NEW YORK – The new Tappan Zee Bridge that is under construction will not be called the Tappan Zee Bridge when it fully opens next year. A bill in the state legislature to name it the Mario Cuomo Bridge after the late governor and father of current Governor Andrew Cuomo, was slipped into a special legislative session recently.
The vast majority of Rockland and Westchester County residents polled by Reclaim New York do not approve of the name change, according to a poll conducted for the organization.
For over a half-century, the Tappan Zee has spanned the Hudson River connecting the two counties.
Those surveyed opposed the renaming of the bridge, which is officially the Governor Malcolm Wilson Tappan Zee Bridge, by a more than 20-point margin.
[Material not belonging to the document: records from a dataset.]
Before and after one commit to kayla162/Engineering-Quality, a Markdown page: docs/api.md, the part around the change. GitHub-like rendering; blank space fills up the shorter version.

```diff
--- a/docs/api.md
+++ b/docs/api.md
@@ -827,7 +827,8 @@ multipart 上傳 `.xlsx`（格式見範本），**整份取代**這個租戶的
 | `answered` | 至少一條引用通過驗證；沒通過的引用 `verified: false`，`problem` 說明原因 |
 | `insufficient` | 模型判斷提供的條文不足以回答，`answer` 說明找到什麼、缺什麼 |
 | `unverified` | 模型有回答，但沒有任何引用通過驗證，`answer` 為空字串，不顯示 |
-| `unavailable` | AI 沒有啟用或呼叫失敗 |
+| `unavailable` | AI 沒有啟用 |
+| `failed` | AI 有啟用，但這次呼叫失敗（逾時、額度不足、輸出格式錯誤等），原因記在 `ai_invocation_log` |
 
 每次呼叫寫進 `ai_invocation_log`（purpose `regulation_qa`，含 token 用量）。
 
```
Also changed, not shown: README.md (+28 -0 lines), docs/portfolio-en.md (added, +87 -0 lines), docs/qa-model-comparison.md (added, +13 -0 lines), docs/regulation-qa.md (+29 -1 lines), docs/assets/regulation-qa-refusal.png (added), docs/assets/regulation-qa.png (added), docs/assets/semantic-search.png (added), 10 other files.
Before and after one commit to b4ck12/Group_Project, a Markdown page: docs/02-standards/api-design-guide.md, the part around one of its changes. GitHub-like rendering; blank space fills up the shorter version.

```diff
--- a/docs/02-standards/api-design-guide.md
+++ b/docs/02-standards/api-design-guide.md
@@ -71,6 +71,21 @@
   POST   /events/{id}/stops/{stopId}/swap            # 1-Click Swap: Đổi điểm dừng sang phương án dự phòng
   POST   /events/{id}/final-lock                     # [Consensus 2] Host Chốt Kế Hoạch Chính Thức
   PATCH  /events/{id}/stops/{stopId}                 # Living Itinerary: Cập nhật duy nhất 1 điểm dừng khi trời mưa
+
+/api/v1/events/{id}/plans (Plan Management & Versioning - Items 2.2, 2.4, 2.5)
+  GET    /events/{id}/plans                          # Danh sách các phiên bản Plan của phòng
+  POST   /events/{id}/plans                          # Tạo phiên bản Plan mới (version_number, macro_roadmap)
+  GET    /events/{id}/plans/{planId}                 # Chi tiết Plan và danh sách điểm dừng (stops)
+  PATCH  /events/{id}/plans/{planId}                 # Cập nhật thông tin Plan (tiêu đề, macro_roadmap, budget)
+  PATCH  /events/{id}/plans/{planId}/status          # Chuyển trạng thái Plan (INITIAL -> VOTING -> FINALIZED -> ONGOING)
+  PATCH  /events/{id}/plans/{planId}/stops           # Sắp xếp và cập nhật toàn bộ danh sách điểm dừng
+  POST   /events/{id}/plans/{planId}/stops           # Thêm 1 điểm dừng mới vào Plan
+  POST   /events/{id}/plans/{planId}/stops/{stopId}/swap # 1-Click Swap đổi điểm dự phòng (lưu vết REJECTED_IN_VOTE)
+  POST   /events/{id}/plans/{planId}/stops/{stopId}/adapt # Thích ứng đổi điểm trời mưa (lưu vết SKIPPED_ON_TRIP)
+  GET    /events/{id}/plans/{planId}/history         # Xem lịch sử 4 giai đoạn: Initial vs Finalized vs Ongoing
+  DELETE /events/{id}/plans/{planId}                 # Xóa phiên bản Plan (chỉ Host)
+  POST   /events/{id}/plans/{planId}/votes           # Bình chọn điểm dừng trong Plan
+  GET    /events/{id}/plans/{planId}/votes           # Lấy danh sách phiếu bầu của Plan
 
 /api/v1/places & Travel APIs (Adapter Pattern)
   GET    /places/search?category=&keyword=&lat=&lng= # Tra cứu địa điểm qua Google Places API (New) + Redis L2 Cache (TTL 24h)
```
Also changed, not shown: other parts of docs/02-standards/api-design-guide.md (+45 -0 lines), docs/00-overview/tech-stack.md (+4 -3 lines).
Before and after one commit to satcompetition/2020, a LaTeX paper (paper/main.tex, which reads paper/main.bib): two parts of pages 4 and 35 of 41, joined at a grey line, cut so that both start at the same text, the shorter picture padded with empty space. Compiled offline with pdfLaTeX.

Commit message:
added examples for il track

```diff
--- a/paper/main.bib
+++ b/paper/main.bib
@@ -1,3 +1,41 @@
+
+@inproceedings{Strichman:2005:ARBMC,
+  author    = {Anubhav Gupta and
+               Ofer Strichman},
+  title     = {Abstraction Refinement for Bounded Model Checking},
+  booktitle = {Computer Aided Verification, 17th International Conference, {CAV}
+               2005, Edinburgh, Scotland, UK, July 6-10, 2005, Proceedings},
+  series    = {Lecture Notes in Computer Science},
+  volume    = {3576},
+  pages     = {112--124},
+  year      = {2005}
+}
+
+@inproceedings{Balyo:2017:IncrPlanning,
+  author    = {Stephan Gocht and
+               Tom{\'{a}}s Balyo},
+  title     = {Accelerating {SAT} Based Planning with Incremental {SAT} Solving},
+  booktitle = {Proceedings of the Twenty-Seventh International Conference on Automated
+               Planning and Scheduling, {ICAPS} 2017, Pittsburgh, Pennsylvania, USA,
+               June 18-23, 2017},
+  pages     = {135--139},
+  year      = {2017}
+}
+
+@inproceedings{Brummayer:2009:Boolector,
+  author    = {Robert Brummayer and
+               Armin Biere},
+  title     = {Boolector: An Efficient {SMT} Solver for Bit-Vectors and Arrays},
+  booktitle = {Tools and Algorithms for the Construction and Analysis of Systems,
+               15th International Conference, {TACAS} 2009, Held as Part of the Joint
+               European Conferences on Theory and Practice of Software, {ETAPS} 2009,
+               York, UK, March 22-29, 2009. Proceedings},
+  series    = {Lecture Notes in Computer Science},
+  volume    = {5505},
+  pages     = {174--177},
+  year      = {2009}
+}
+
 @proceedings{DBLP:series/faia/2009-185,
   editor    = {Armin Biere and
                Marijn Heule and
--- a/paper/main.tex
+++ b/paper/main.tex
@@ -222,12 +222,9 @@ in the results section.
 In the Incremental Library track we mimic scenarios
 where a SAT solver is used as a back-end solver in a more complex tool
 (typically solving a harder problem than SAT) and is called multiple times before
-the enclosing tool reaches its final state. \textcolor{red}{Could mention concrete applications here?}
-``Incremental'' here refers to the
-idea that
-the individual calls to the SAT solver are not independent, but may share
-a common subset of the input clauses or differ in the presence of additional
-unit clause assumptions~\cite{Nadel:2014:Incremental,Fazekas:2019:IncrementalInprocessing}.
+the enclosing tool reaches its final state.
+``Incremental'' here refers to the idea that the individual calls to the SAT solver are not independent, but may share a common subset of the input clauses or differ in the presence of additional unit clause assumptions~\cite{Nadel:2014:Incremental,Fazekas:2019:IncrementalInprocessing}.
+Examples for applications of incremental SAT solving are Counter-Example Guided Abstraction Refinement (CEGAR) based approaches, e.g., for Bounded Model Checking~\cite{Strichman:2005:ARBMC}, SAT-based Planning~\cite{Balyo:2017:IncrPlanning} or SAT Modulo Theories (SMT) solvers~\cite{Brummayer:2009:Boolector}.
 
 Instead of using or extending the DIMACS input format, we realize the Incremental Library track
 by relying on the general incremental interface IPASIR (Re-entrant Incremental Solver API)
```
Only 14.7 percent of respondents said the new bridge should be named after the former governor.
“People aren’t stupid,” said Reclaim New York Executive Director Brandon Muir. “When you figure they are calling a special session to change the name of the bridge and not address ethics reform, tax reform, transportation issues, it really becomes appalling to think that they call this government service delivery.”
When voters learned the governor and legislature used a constitutional provision reserved for emergencies to ram the bridge naming through with little to no public debate, the number opposing the bridge renaming rose to 77 percent.
The Reclaim New York poll said a majority of those polled were inclined not to support those lawmakers who supported “the backroom deal” dubbed “Cuomo Bridge-gate” by the group.
Also, 65 percent of those polled said they were unwilling to pay more than $1 extra in the toll for the crossing on the $4 million bridge. The state has yet to say what the toll will be.